Measure lengths indirectly and by iterating length units

Tell and write time

Represent and interpret data

Measurement is the assignment of a numerical value to an attribute of an object, such as the length of a pencil. At more sophisticated levels, measurement involves assigning a number to a characteristic of a situation, as is done by the consumer price index. Through their school experience, primarily in prekindergarten through grade 8, students should become proficient in using measurement tools, techniques, and formulas in a range of situations.

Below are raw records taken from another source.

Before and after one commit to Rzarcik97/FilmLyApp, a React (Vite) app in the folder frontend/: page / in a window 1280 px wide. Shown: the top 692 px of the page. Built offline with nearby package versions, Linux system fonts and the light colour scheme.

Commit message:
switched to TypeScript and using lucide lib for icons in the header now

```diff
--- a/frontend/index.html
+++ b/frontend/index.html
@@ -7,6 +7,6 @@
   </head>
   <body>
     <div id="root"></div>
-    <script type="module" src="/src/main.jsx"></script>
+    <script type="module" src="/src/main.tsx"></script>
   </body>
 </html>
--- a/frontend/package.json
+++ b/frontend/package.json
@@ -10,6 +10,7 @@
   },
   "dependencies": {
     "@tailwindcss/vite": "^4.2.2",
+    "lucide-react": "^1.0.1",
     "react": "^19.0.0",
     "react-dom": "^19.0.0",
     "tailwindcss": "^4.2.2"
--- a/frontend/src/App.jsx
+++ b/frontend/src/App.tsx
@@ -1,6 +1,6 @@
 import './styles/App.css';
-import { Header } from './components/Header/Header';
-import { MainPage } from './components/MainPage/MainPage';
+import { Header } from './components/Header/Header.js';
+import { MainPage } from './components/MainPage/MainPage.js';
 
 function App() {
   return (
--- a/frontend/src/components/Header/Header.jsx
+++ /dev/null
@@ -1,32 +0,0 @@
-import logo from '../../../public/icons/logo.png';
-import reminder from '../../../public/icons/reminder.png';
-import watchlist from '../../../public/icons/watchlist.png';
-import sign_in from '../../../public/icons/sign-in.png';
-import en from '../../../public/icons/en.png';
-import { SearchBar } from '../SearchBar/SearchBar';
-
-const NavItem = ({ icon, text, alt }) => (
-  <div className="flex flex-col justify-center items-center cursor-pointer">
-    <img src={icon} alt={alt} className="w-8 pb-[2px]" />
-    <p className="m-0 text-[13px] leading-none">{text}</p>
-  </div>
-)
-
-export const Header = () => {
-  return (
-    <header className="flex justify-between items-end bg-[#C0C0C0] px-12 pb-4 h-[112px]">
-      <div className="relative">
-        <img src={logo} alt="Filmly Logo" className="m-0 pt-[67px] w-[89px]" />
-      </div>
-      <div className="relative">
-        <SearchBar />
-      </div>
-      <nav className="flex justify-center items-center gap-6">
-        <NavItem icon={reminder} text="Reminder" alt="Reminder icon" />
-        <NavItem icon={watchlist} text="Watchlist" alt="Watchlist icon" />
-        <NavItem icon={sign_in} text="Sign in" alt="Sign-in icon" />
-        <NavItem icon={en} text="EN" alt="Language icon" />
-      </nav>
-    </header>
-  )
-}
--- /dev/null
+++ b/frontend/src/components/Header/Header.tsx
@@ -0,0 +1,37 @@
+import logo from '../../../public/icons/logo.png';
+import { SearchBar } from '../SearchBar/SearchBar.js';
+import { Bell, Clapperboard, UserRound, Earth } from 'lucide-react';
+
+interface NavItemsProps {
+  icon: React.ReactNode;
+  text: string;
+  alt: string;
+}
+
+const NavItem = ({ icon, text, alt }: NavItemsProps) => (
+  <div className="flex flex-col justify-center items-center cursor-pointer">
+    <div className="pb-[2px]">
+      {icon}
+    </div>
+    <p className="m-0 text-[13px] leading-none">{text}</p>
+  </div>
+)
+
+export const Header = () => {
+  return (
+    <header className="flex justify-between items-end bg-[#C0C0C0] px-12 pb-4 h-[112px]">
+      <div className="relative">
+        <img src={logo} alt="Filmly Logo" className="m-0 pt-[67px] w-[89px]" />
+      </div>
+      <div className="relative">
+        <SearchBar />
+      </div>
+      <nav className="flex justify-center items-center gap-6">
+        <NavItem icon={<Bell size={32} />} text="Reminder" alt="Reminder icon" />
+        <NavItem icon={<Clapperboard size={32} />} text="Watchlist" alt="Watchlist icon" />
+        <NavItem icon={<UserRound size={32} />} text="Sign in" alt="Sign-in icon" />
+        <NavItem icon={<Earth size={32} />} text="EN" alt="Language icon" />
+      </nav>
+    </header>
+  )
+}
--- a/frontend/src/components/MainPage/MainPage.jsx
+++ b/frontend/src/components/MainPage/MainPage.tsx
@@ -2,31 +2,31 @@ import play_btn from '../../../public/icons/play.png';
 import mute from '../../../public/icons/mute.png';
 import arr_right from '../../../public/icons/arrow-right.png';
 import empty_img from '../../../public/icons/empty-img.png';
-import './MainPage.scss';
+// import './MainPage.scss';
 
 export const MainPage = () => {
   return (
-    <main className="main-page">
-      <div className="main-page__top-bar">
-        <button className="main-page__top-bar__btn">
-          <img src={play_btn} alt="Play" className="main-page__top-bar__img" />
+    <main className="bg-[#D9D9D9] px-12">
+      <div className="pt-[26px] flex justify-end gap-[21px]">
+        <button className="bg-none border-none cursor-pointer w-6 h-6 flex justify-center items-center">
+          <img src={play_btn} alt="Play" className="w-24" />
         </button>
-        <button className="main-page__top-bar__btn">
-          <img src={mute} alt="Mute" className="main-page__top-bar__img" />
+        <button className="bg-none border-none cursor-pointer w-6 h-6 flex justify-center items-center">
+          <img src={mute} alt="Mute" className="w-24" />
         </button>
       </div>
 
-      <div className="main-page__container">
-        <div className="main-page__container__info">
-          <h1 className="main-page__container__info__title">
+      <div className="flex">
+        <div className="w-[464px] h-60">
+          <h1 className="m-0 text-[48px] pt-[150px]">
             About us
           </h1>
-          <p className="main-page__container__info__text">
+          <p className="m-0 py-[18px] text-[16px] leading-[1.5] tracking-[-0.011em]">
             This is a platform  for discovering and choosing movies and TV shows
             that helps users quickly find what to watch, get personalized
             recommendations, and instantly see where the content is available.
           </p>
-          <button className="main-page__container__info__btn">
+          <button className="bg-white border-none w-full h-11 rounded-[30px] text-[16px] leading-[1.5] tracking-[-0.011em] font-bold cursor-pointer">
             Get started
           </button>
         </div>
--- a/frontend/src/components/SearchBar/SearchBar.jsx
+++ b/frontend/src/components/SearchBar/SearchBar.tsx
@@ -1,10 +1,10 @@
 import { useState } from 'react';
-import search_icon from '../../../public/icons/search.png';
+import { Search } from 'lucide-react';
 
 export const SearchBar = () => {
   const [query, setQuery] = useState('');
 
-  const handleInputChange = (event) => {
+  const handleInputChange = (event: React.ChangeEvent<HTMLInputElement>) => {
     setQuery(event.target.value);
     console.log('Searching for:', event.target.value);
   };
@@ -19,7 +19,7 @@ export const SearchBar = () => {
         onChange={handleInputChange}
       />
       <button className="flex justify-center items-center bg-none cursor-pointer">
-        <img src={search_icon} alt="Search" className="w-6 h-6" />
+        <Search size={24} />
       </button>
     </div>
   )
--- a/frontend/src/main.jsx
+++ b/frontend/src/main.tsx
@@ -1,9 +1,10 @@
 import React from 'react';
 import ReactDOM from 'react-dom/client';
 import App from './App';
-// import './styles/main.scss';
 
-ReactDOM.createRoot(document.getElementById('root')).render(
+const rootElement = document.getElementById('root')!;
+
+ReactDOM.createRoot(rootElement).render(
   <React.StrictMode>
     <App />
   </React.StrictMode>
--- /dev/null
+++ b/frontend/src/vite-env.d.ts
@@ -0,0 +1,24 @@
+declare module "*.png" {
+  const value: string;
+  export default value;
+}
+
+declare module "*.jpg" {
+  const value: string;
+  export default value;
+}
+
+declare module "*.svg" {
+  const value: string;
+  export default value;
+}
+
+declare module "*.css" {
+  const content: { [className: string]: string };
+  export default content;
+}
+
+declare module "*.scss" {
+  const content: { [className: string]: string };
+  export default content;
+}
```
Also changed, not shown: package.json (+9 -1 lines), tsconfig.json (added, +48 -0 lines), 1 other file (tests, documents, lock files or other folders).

Another focus of this domain is for students to learn to formulate questions that can be answered using data and understand what is involved in gathering and using the data wisely. Young children can devise simple data-gathering plans to attempt to answer their questions. As students move through the elementary grades, they should spend more time planning the data collection and evaluating how well their methods worked in getting information about their questions. In the middle grades, students should work more with data that have been gathered by others or generated by simulations.

In first grade, children will use the landmarks they developed in Kindergarten to extend measurement to measuring indirectly. They begin to understand the importance of “unit” in both measuring and comparing quantities. Students will continue their experiences with time and money, while connecting these to counting and solving addition and subtraction problems. As students measure, they can collect and organize the data. Students can also ask and answer questions as they analyze the data.